What if we didn’t care that much about making things easy or fun? What if the school environment was actually a place to make students uncomfortable with facts that go against those propagated by their families?
What if we stopped obsessing with metrics and shifted our focus to the value of schooling? What if we realized that being at school teaches students things like respect, patience, self-control, empathy, how to deal with frustrations, proactiveness, how to deal with failure, etc?
What if schools realized that the product or outcomes of education could come many years after? What if education was an end in itself and not a means to get a job or keep children busy while their parents work? What if it was more about skills rather than content, which can be more easily measured?
I don’t know what would happen if these alternate realities actually happened. If there’s anything we learned from all those comic books, books, series, and movies it’s that a minor change at a crucial point in time can transform everything. I have to say, however, that I still believe we should learn more about learning and how we can help our students learn better. But I also ponder about where to draw the line. Where can we say “this is more your responsibility than mine”? Or “I can’t transform my every lesson into a fun experience. Life is not all about fun”?
What if learning, I mean what we really do learn, can’t be made visible easily? In my Learning Cosmos article, I say that:
the Learning Cosmos is open to your reflections and ideas of what should be included, what might overlap, and what should be removed or changed. Our knowledge about the universe is being constantly updated and new models are proposed all the time. I only ask you not to look at this framework (or any, to be fair) as a prescriptivist and deterministic tool that you can use to label your learners. That’s not its purpose. I don’t think we could ever transform this into a psychometric scale to assign a score to the learning experience at any given school

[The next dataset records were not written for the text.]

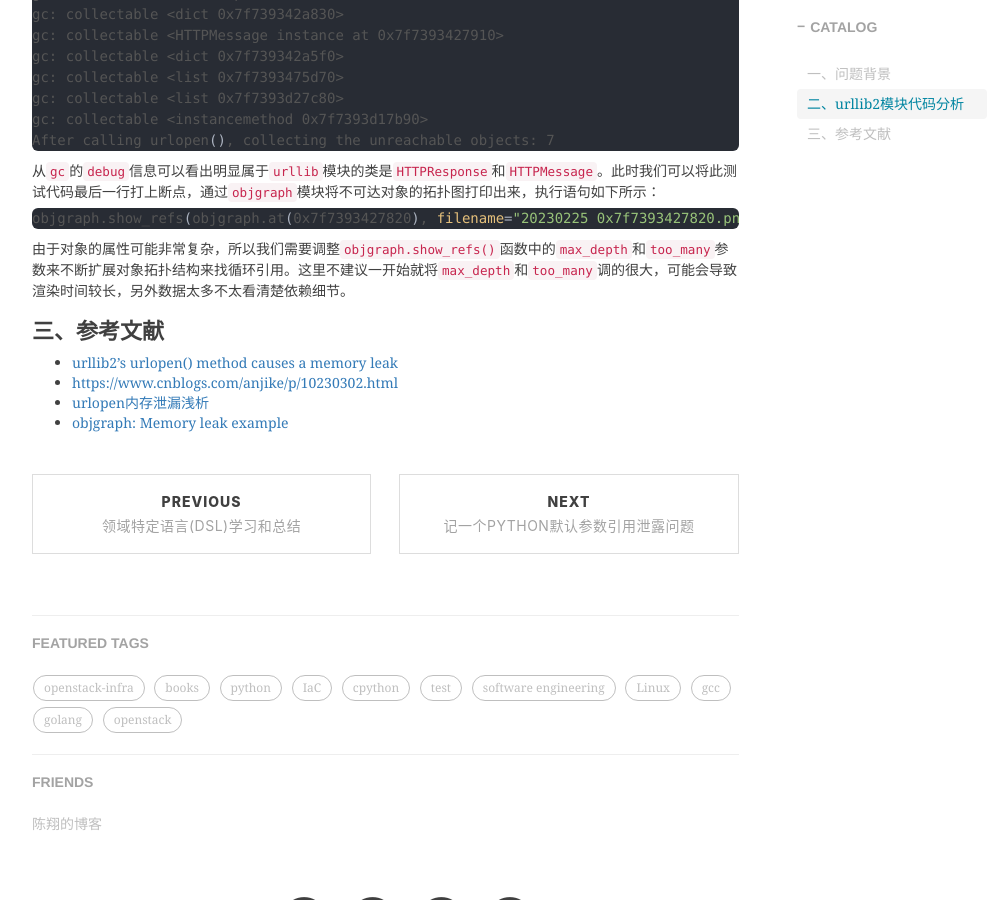
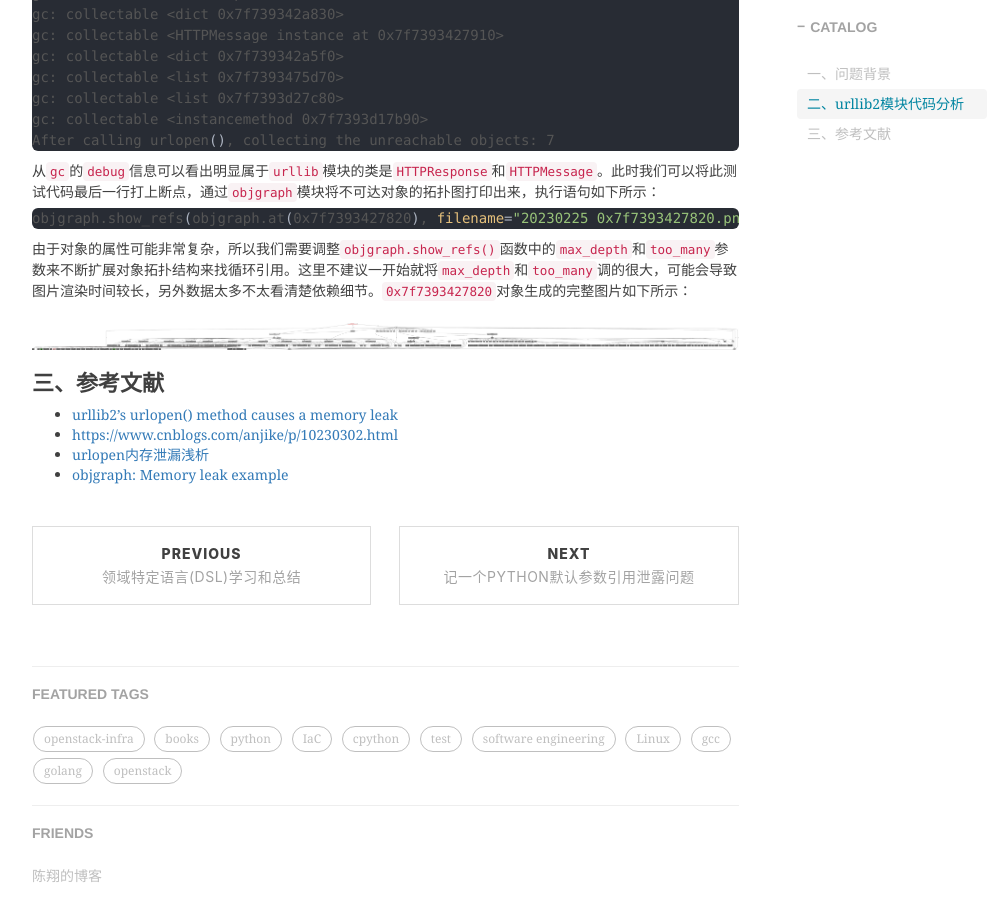
Before and after one commit to shihai1991/shihai1991.github.io, a Jekyll site: the page built from _posts/2023-02-23-urllib内存泄露问题分析.md, in a window 1280 px wide and 900 px high, scrolled down 1934 px. Shown: the whole window, without its empty margins (233-1228 px from the left). Built offline with Jekyll 4.4.1, drawn with Linux system fonts in a browser that asks for light colours; nearby versions of some CDN libraries; comment, search, counter and statistics services are not loaded.

Commit message:
Update 2023-02-23-urllib内存泄露问题分析.md

````diff
--- a/_posts/2023-02-23-urllib内存泄露问题分析.md
+++ b/_posts/2023-02-23-urllib内存泄露问题分析.md
@@ -92,7 +92,8 @@
 ```shell
 objgraph.show_refs(objgraph.at(0x7f7393427820), filename="20230225 0x7f7393427820.png", max_depth=5, too_many=30)
 ```
-由于对象的属性可能非常复杂，所以我们需要调整`objgraph.show_refs()`函数中的`max_depth`和`too_many`参数来不断扩展对象拓扑结构来找循环引用。这里不建议一开始就将`max_depth`和`too_many`调的很大，可能会导致渲染时间较长，另外数据太多不太看清楚依赖细节。
+由于对象的属性可能非常复杂，所以我们需要调整`objgraph.show_refs()`函数中的`max_depth`和`too_many`参数来不断扩展对象拓扑结构来找循环引用。这里不建议一开始就将`max_depth`和`too_many`调的很大，可能会导致图片渲染时间较长，另外数据太多不太看清楚依赖细节。`0x7f7393427820`对象生成的完整图片如下所示：
+![]({{site.baseurl}}/img/2023/Q1/20230225 0x7f7393427820.png)
 
 # 三、参考文献
 - [urllib2's urlopen() method causes a memory leak](https://github.com/python/cpython/issues/42012)
````
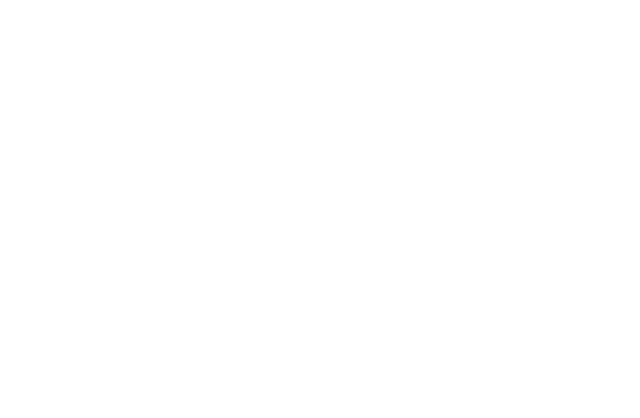
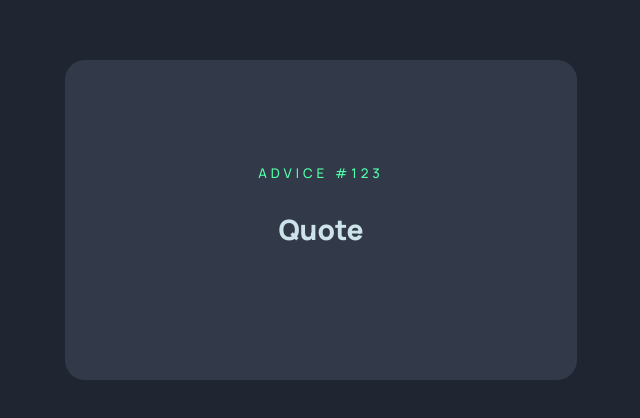
Before and after one commit to marijahavaic/fm-advice-generator-app, a React (Create React App) app: page / in a window 1280 px wide. Shown: the part 180-598 px from the top of the page, without its empty margins (319-959 px from the left). Built offline with nearby package versions, Linux system fonts and the light colour scheme.

Commit message:
Add content and style it

```diff
--- a/src/App.js
+++ /dev/null
@@ -1,7 +0,0 @@
-import "./App.scss";
-
-function App() {
-    return <div className="App"></div>;
-}
-
-export default App;
--- /dev/null
+++ b/src/App.jsx
@@ -0,0 +1,12 @@
+import "./App.scss";
+
+function App() {
+  return <div className="App">
+    <div className="quote-container">
+      <small>Advice #123</small>
+      <p>Quote</p>
+    </div>
+    </div>;
+}
+
+export default App;
--- a/src/App.scss
+++ b/src/App.scss
@@ -1,4 +1,4 @@
-@import url('https://fonts.googleapis.com/css2?family=Manrope:wght@800&display=swap');
+@import url('https://fonts.googleapis.com/css2?family=Manrope:wght@500;800&display=swap');
 
 $light-cyan: hsl(193, 38%, 86%);
 $neon-green: hsl(150, 100%, 66%);
@@ -9,8 +9,34 @@
 .App {
   text-align: center;
   font-family: 'Manrope', sans-serif;
+  height: 100vh;
+  width: 100%;
+  background-color: $dark-blue;
+  display: flex;
+  align-items: center;
+  justify-content: center;
 
   p {
     font-size: 28px;
   }
+
+  small {
+    text-transform: uppercase;
+    font-weight: 300;
+    color: $neon-green;
+    letter-spacing: 0.25rem;
+  }
+
+  .quote-container {
+    height: 40%;
+    width: 40%;
+    background-color: $dark-grayish-blue;
+    color: $light-cyan;
+    font-weight: 800;
+    display: flex;
+    flex-direction: column;
+    align-items: center;
+    justify-content: center;
+    border-radius: 20px;
+  }
 }
```
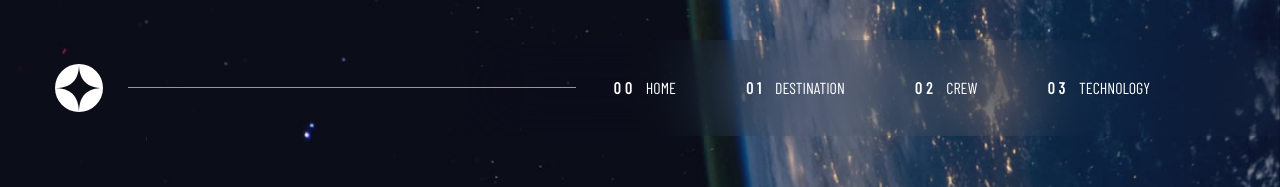
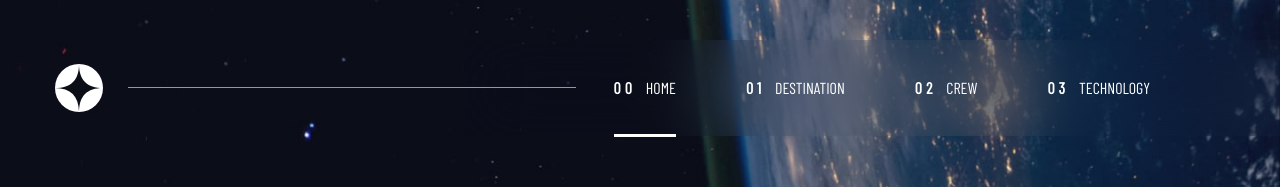
Before and after one commit to KamilKonopski/space-tourism-website-main, a React (Create React App) app: page / in a window 1280 px wide. Shown: the top 187 px of the page. Built offline with nearby package versions, Linux system fonts and the light colour scheme; a web font is replaced by a local one.

Commit message:
add active link styles

```diff
--- a/src/components/Menu/Menu.jsx
+++ b/src/components/Menu/Menu.jsx
@@ -3,7 +3,6 @@ import { CloseMenu, LinkStyle, LinkWrapper, Wrapper } from "./Menu.styled";
 import closeMobileMenu from '../../assets/shared/icon-close.svg';
 
 const Menu = ({ isVisible, hideMobileMenu }) => {
-
     const links = [
         {
             name: 'home',
--- a/src/components/Menu/Menu.styled.js
+++ b/src/components/Menu/Menu.styled.js
@@ -61,6 +61,10 @@ export const LinkStyle = styled(NavLink)`
     font-size: 16px;
     text-decoration: none;
     text-transform: uppercase;
+    &.active {
+        border-bottom: 3px solid ${({theme}) => theme.colors.white};
+        padding-bottom: 37px;
+    }
 
     span {
         font-weight: bold;
```
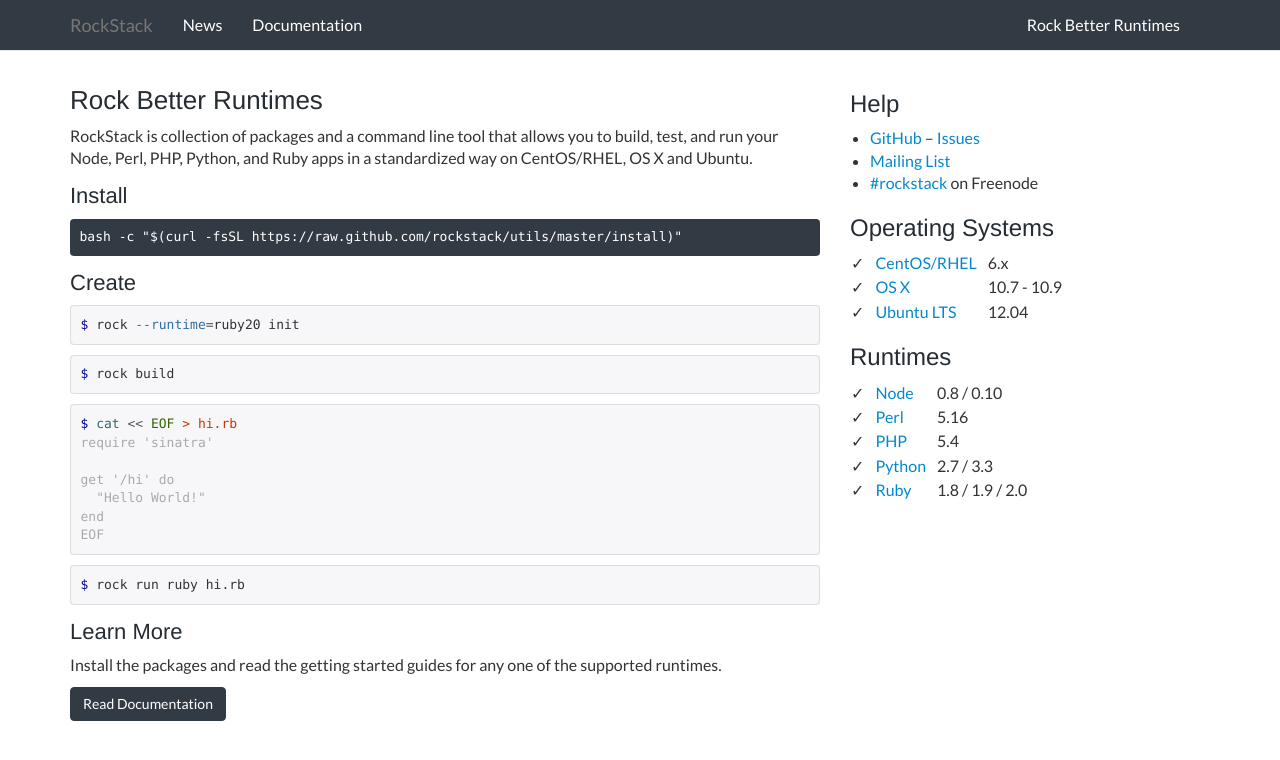
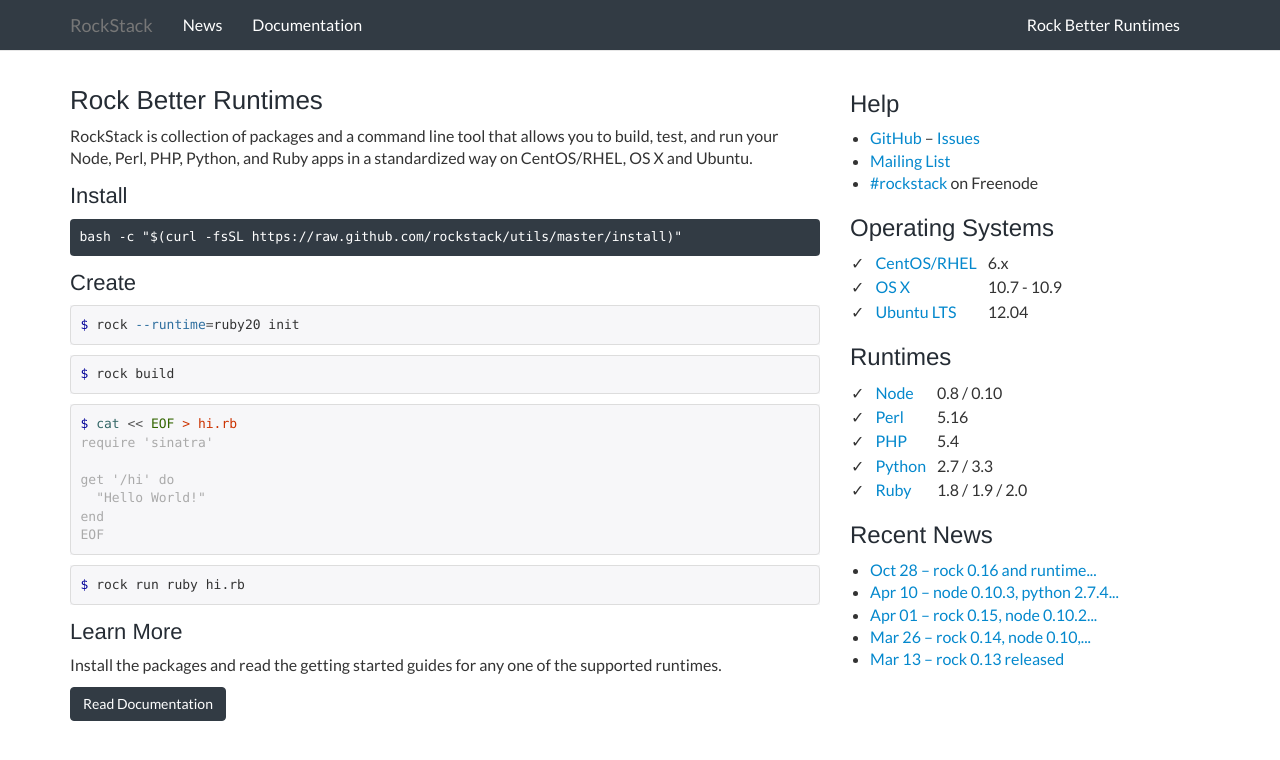
Before and after one commit to silas/rock, a Jekyll site: the page built from index.html, in a window 1280 px wide. Shown: the top 760 px of the page. Built offline with Jekyll 4.4.1, drawn with Linux system fonts in a browser that asks for light colours; Markdown is read by kramdown in place of the engine named in the settings; the list of posts is cut into pages by our own code.

Commit message:
Add news to frontpage

```diff
--- a/_config.yml
+++ b/_config.yml
@@ -1,6 +1,7 @@
 safe: true
 pygments: true
 permalink: /news/:title/
+paginate: 5
 exclude:
  - vendor
  - Gemfile
--- a/index.html
+++ b/index.html
@@ -35,7 +35,7 @@
   <div class="col-md-4">
     <h3>Help</h3>
 
-    <ul class="help">
+    <ul class="sidebar">
       <li><a href="https://github.com/rockstack">GitHub</a> &ndash; <a href="https://github.com/rockstack/rock/issues?state=open">Issues</a></li>
       <li><a href="http://groups.google.com/group/rockstack">Mailing List</a></li>
       <li><a href="http://webchat.freenode.net/?channels=rockstack&uio=d4">#rockstack</a> on Freenode</li>
@@ -58,5 +58,13 @@
       <tr><td>✓</td><td><a href="/docs/python/">Python</a></td><td>2.7 / 3.3</td></tr>
       <tr><td>✓</td><td><a href="/docs/ruby/">Ruby</a></td><td>1.8 / 1.9 / 2.0</td></tr>
     </table>
+
+    <h3>Recent News</h3>
+
+    <ul class="sidebar">
+      {% for post in paginator.posts %}
+      <li><a href="{{ post.url }}">{{ post.date | date:"%b %d" }} &ndash; {{ post.title | truncatewords: 4 }}</a></li>
+      {% endfor %}
+    </ul>
   </div>
 </div>
--- a/static/rockstack.css
+++ b/static/rockstack.css
@@ -99,7 +99,7 @@
   font-style: italic;
 }
 
-ul.help {
+ul.sidebar {
   padding-left: 20px;
 }
 
```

The real version of me from planet earth in 2021 in our current reality/timeline believes that there’s no harm in learning about learning. I actually think it can be enormously helpful. But this André Hedlund also realizes that many of the issues we face as teachers cannot be solved by us in the classroom alone. A lot of it is beyond our reach. It has to do with our current economic model, the structure of our society, the mindset of our students and their families, the way we devise the curriculum, and the tools we use to assess our pupils. This André also thinks that education is not just about learning content. It’s about meeting people, thinking freely and reflecting, understanding our place in the world, mutual understanding.
If you’re wondering what I think this parallel universe where teaching regains its place and where education/schooling becomes the focus would be like, I must say I’d be hard-pressed to answer. After all, we live in an era of data, standardization, and measuring. We need parameters to say whether someone has what it takes to move on to the next stage of their educational journey, to get a scholarship or a job. My guess is that in this alternate reality we’d focus more on educating ourselves to understand the world, the universe, and one another. However, there’s an infinite number of possible realities and many of them can turn out to be way worse than ours.
What do you think?
Biesta, G. (2013). Giving teaching back to education: Responding to the disappearance of the teacher. Phenomenology & Practice, 6 (2), 35-49.
Rømer, T. A. (2019). A critique of John Hattie’s theory of Visible Learning. Educational Philosophy and Theory, 51(6), 587-598